Task item
Give the number of lines in the material below that contain the word "subscribeToTopic", and nothing else.

Dataset
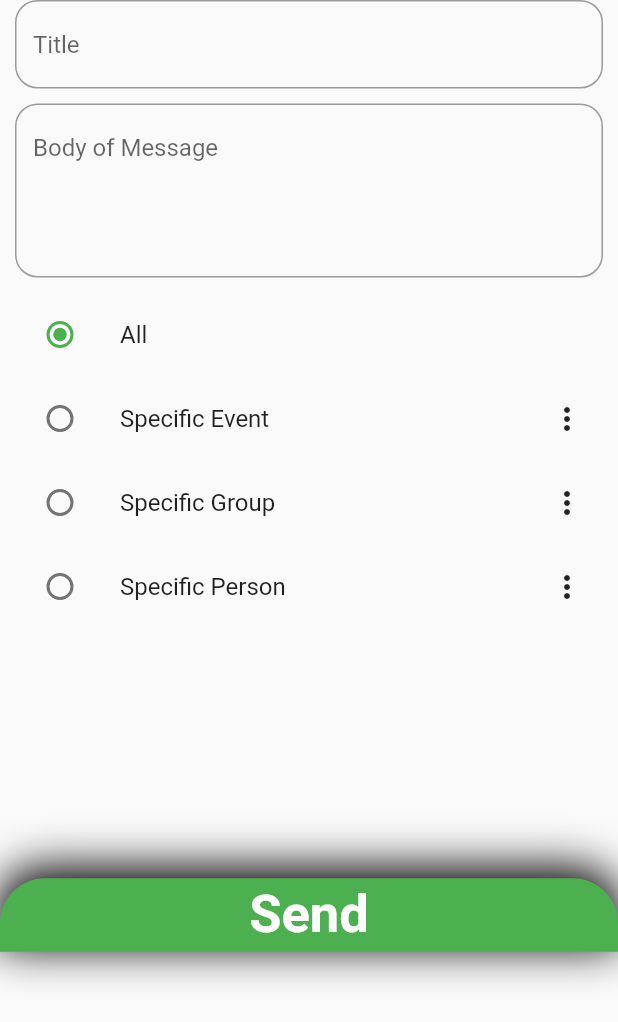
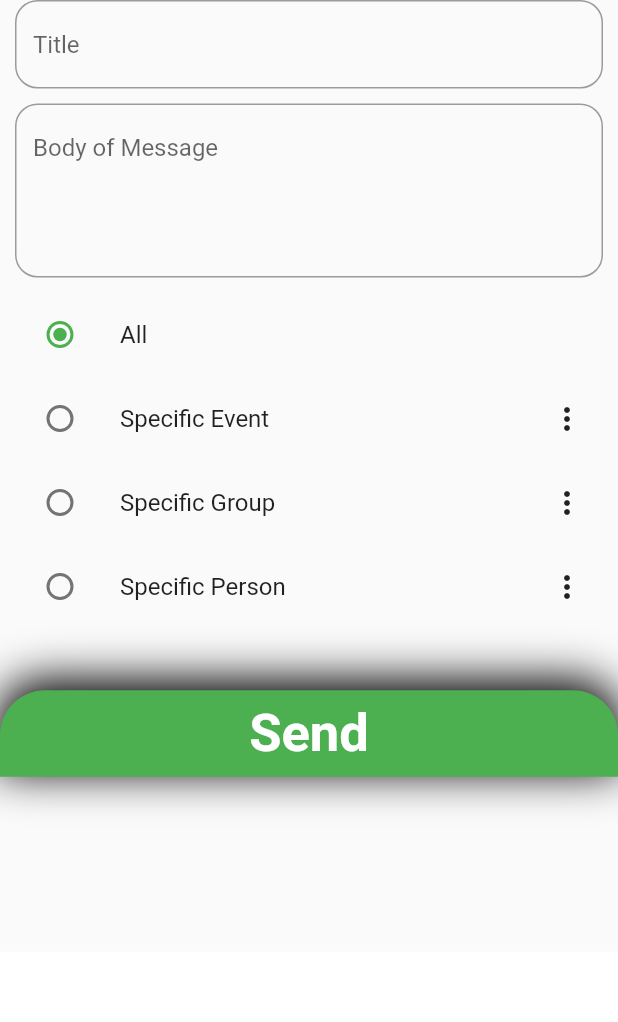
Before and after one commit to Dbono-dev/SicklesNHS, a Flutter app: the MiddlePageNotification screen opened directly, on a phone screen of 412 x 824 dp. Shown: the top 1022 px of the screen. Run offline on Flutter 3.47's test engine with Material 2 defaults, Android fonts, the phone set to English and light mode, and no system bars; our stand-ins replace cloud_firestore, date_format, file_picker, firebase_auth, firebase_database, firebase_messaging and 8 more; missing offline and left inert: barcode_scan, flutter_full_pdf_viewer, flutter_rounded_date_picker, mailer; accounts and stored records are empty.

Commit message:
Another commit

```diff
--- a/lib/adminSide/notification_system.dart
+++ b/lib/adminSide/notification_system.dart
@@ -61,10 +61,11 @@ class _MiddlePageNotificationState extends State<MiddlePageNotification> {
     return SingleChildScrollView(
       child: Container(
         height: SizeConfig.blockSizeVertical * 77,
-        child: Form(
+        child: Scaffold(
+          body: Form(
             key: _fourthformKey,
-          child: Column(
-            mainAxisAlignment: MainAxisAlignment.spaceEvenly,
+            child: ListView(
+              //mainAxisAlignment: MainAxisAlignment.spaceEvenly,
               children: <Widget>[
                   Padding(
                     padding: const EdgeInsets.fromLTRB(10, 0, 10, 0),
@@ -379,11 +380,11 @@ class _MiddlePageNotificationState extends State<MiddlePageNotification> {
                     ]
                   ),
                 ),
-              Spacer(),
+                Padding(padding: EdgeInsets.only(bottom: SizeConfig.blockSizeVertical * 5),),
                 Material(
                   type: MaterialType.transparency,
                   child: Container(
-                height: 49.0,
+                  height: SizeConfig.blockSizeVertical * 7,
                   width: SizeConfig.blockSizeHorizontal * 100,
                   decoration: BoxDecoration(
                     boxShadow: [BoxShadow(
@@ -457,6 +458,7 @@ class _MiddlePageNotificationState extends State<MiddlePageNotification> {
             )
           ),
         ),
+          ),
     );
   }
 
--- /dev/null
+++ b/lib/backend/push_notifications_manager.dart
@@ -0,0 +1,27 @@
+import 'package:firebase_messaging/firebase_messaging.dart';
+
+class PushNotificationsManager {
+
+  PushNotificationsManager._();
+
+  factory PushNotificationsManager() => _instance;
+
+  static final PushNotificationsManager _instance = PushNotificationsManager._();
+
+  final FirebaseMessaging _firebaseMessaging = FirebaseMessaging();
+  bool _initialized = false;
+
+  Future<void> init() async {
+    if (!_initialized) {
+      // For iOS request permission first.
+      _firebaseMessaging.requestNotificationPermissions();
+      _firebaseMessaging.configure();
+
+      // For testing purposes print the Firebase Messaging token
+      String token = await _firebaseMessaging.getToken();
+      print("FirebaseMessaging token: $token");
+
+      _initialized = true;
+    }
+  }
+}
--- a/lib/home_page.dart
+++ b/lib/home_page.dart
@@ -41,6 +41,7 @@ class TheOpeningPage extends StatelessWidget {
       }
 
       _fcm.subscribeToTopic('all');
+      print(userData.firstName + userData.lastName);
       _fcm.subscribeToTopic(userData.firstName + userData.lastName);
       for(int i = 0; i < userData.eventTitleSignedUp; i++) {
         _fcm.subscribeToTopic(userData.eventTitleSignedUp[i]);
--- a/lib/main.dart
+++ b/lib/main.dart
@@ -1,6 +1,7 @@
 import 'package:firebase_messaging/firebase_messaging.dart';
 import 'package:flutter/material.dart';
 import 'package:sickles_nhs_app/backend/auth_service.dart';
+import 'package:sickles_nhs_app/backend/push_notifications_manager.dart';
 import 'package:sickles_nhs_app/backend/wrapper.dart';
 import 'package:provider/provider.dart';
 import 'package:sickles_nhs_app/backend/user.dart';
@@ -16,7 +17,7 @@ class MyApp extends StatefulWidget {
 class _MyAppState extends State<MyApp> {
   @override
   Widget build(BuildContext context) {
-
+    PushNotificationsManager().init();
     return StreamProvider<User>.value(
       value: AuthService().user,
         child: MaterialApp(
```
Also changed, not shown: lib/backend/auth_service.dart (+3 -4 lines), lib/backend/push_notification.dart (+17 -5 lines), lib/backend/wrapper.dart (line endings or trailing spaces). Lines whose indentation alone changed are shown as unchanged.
...
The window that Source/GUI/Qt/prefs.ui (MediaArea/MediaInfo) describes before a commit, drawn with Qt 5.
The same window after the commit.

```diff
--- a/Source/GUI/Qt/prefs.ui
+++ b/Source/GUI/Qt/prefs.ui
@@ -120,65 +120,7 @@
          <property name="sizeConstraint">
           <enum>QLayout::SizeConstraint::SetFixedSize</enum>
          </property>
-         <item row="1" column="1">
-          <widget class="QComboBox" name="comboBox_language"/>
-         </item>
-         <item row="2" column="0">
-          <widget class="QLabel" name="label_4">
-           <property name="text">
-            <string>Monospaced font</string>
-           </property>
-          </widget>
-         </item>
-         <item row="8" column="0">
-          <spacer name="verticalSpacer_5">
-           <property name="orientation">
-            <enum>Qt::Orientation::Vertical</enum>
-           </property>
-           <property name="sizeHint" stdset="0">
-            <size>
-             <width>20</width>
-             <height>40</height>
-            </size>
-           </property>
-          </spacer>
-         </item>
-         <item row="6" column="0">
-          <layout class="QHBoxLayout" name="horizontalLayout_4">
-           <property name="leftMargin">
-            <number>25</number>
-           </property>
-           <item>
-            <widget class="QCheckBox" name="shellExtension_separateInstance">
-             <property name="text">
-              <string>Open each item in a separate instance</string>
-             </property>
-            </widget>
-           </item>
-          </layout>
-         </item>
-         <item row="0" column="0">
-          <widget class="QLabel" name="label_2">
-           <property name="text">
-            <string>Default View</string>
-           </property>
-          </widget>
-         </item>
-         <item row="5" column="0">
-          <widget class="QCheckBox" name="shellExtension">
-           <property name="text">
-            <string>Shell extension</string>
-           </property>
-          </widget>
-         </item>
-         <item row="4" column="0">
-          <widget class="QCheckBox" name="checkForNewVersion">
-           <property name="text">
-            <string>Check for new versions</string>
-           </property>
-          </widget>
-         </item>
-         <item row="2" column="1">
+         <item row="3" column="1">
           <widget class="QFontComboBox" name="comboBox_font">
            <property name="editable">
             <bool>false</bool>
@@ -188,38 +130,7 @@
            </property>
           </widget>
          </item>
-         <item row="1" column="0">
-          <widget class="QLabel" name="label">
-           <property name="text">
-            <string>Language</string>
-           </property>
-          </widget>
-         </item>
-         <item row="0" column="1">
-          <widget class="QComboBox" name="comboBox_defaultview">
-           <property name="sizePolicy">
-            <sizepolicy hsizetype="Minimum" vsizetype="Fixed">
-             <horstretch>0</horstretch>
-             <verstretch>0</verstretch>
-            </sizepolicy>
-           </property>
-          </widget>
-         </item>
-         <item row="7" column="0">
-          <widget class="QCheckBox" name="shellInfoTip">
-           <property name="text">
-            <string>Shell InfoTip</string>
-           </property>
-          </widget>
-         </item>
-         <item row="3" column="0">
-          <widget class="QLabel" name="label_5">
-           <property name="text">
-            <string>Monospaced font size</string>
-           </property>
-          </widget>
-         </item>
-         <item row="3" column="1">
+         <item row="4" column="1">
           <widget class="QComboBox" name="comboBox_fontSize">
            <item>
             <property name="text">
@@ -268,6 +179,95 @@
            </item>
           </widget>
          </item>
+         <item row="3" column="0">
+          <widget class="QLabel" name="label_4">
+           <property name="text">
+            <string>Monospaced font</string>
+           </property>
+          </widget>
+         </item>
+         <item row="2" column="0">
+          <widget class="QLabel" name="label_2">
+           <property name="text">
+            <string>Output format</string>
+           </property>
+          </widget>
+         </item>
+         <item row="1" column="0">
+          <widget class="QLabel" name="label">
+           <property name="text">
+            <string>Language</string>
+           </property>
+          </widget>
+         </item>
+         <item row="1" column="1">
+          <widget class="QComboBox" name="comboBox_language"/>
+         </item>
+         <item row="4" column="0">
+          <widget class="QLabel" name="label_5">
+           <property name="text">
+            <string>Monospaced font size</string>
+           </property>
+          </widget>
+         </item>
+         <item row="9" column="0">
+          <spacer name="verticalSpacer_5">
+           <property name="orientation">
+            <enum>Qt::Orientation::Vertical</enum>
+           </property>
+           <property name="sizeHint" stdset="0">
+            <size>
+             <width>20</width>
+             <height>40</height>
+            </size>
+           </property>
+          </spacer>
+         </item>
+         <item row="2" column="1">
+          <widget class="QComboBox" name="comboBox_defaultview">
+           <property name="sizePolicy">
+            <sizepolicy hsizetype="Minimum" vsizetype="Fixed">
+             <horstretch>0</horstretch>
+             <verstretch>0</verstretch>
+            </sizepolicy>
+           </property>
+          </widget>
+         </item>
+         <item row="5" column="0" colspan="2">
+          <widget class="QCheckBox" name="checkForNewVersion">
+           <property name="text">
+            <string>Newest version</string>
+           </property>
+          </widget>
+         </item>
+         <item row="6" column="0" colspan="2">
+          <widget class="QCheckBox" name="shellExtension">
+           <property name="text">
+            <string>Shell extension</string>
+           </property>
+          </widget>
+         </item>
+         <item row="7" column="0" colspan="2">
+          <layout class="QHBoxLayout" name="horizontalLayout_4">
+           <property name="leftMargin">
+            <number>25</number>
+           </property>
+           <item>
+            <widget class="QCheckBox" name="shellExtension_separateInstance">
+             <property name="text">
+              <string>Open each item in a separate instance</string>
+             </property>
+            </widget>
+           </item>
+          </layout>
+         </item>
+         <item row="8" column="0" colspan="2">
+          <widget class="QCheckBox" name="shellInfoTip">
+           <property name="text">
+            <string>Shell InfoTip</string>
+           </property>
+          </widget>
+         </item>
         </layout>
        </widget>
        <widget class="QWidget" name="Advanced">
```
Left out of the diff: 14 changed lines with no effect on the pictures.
...
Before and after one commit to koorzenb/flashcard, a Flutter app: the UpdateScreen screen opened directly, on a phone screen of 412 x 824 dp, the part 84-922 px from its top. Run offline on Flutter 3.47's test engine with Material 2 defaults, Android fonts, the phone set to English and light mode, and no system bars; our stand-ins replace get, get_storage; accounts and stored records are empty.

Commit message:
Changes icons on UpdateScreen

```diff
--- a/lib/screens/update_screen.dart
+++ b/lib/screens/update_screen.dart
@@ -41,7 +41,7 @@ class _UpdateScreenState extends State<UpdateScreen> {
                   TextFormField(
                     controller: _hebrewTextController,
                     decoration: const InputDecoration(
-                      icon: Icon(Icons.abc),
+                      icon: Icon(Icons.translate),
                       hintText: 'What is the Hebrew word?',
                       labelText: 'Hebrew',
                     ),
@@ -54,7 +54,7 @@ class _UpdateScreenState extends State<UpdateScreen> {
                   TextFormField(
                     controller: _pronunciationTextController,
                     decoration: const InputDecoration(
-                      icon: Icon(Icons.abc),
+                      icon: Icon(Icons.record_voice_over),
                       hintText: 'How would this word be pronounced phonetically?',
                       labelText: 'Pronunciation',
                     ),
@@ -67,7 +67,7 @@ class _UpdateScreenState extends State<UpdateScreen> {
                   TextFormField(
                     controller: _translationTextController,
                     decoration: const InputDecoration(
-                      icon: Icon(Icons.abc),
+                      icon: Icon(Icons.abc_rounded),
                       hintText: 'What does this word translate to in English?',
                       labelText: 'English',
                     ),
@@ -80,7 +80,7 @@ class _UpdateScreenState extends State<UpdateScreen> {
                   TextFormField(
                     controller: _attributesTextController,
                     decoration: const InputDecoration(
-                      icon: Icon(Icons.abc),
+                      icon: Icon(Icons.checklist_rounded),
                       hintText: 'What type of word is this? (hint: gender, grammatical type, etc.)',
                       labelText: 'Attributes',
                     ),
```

Output of the exercise
3